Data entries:
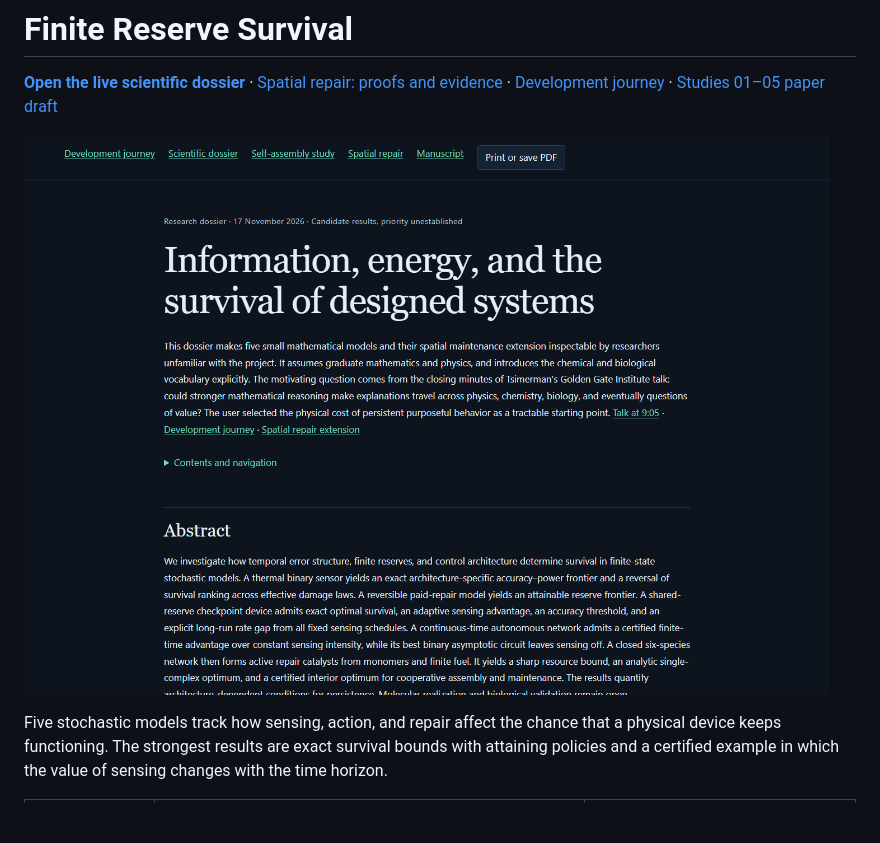
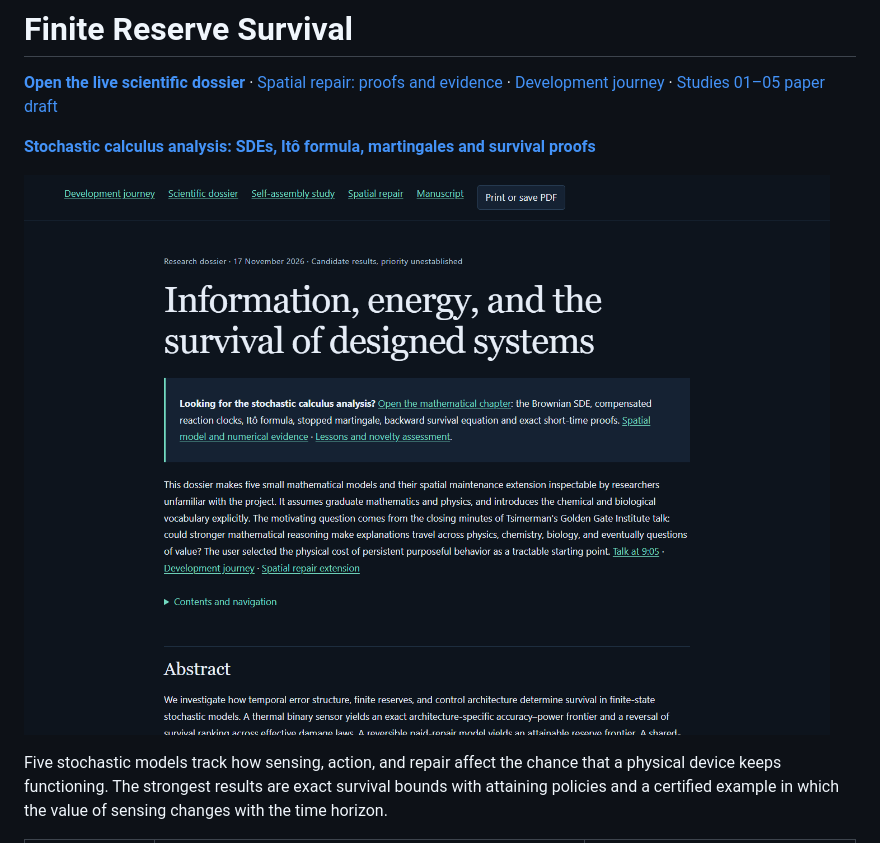
Before and after one commit to az9713/finite-reserve-survival, a Markdown page: README.md, the part around one of its changes. GitHub-like rendering; pictures changed too: results/document-previews/scientific-dossier-1440.png; blank space fills up the shorter version.

Commit message:
Expose stochastic calculus analysis in dossier and live README links

```diff
--- a/README.md
+++ b/README.md
@@ -1,6 +1,8 @@
 # Finite Reserve Survival
 
 [**Open the live scientific dossier**](https://az9713.github.io/finite-reserve-survival/) · [Spatial repair: proofs and evidence](https://az9713.github.io/finite-reserve-survival/docs/SPATIAL-REPAIR.html) · [Development journey](https://az9713.github.io/finite-reserve-survival/docs/DEVELOPMENT-JOURNEY.html) · [Studies 01–05 paper draft](https://az9713.github.io/finite-reserve-survival/results/research-manuscript.pdf)
+
+**[Stochastic calculus analysis: SDEs, Itô formula, martingales and survival proofs](https://az9713.github.io/finite-reserve-survival/docs/STOCHASTIC-CALCULUS.html)**
 
 [![Scientific dossier preview](results/document-previews/scientific-dossier-1440.png)](https://az9713.github.io/finite-reserve-survival/)
 
```
Also changed, not shown: other parts of README.md (+2 -2 lines), docs/stochastic-calculus-analysis.md (added, +146 -0 lines), results/document-previews/scientific-dossier-390.png, results/document-previews/scientific-theorems.png, results/document-previews/stochastic-calculus-1440.png (added), results/document-previews/stochastic-calculus-390.png (added), 11 other files.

[What the task asks]:
Be exact. Write out all the entries and omit the pictures.

[Exercise response]:
Before and after one commit to az9713/finite-reserve-survival, a Markdown page: README.md, the part around one of its changes. GitHub-like rendering; pictures changed too: results/document-previews/scientific-dossier-1440.png; blank space fills up the shorter version.

Commit message:
Expose stochastic calculus analysis in dossier and live README links

```diff
--- a/README.md
+++ b/README.md
@@ -1,6 +1,8 @@
 # Finite Reserve Survival
 
 [**Open the live scientific dossier**](https://az9713.github.io/finite-reserve-survival/) · [Spatial repair: proofs and evidence](https://az9713.github.io/finite-reserve-survival/docs/SPATIAL-REPAIR.html) · [Development journey](https://az9713.github.io/finite-reserve-survival/docs/DEVELOPMENT-JOURNEY.html) · [Studies 01–05 paper draft](https://az9713.github.io/finite-reserve-survival/results/research-manuscript.pdf)
+
+**[Stochastic calculus analysis: SDEs, Itô formula, martingales and survival proofs](https://az9713.github.io/finite-reserve-survival/docs/STOCHASTIC-CALCULUS.html)**
 
 [![Scientific dossier preview](results/document-previews/scientific-dossier-1440.png)](https://az9713.github.io/finite-reserve-survival/)
 
```
Also changed, not shown: other parts of README.md (+2 -2 lines), docs/stochastic-calculus-analysis.md (added, +146 -0 lines), results/document-previews/scientific-dossier-390.png, results/document-previews/scientific-theorems.png, results/document-previews/stochastic-calculus-1440.png (added), results/document-previews/stochastic-calculus-390.png (added), 11 other files.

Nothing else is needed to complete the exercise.